#### [What this task involves]
Nothing but the records themselves, exactly as written and free of pictures, should appear in your response.

━━━━━━━━━━━━━━━━━━━━

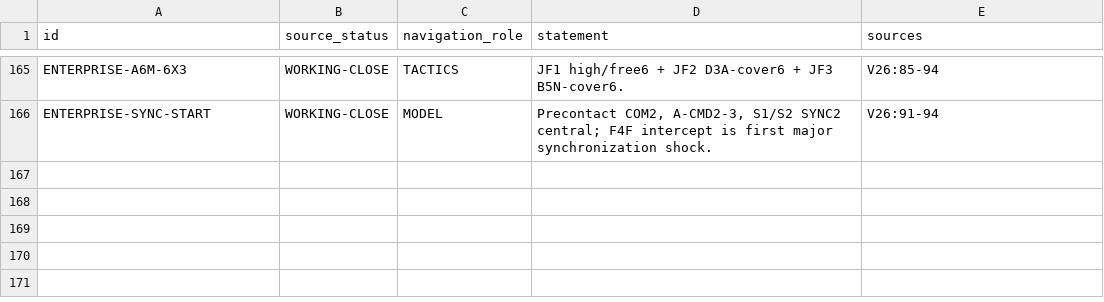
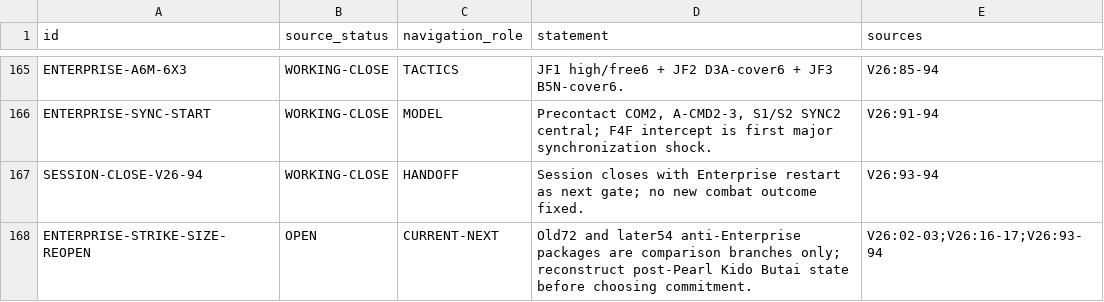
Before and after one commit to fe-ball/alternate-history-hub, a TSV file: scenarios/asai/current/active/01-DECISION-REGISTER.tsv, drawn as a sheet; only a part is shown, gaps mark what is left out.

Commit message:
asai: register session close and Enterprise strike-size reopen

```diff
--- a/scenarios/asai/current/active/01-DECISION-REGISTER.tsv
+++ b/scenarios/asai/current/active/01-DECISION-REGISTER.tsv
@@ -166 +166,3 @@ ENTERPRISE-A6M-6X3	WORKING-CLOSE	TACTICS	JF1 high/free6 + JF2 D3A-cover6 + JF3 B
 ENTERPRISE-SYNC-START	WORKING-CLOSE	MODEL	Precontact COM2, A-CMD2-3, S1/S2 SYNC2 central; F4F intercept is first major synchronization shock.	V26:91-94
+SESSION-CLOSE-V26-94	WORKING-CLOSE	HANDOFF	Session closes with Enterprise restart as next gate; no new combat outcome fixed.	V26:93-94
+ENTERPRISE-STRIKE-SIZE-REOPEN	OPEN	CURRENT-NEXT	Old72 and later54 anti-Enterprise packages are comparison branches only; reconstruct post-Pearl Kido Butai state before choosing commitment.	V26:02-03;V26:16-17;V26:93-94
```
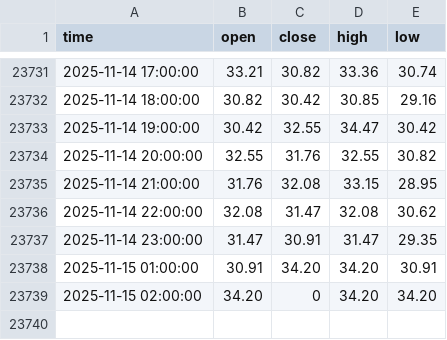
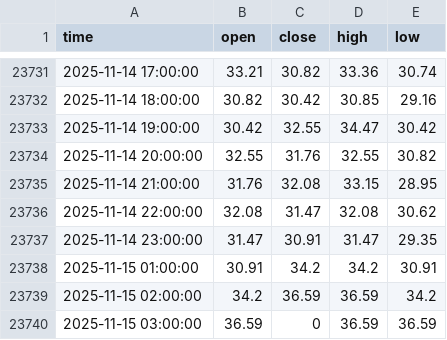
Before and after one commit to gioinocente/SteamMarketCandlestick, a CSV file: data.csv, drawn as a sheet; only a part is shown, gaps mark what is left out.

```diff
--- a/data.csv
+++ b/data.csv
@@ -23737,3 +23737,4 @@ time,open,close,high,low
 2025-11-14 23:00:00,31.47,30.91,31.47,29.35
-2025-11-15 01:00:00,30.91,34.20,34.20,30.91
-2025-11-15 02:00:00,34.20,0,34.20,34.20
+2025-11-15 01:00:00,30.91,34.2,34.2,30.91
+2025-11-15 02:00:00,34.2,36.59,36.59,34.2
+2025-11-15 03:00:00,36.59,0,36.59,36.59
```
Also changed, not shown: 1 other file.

━━━━━━━━━━━━━━━━━━━━

#### [Solved problem]
Before and after one commit to fe-ball/alternate-history-hub, a TSV file: scenarios/asai/current/active/01-DECISION-REGISTER.tsv, drawn as a sheet; only a part is shown, gaps mark what is left out.

Commit message:
asai: register session close and Enterprise strike-size reopen

```diff
--- a/scenarios/asai/current/active/01-DECISION-REGISTER.tsv
+++ b/scenarios/asai/current/active/01-DECISION-REGISTER.tsv
@@ -166 +166,3 @@ ENTERPRISE-A6M-6X3	WORKING-CLOSE	TACTICS	JF1 high/free6 + JF2 D3A-cover6 + JF3 B
 ENTERPRISE-SYNC-START	WORKING-CLOSE	MODEL	Precontact COM2, A-CMD2-3, S1/S2 SYNC2 central; F4F intercept is first major synchronization shock.	V26:91-94
+SESSION-CLOSE-V26-94	WORKING-CLOSE	HANDOFF	Session closes with Enterprise restart as next gate; no new combat outcome fixed.	V26:93-94
+ENTERPRISE-STRIKE-SIZE-REOPEN	OPEN	CURRENT-NEXT	Old72 and later54 anti-Enterprise packages are comparison branches only; reconstruct post-Pearl Kido Butai state before choosing commitment.	V26:02-03;V26:16-17;V26:93-94
```
Before and after one commit to gioinocente/SteamMarketCandlestick, a CSV file: data.csv, drawn as a sheet; only a part is shown, gaps mark what is left out.

```diff
--- a/data.csv
+++ b/data.csv
@@ -23737,3 +23737,4 @@ time,open,close,high,low
 2025-11-14 23:00:00,31.47,30.91,31.47,29.35
-2025-11-15 01:00:00,30.91,34.20,34.20,30.91
-2025-11-15 02:00:00,34.20,0,34.20,34.20
+2025-11-15 01:00:00,30.91,34.2,34.2,30.91
+2025-11-15 02:00:00,34.2,36.59,36.59,34.2
+2025-11-15 03:00:00,36.59,0,36.59,36.59
```
Also changed, not shown: 1 other file.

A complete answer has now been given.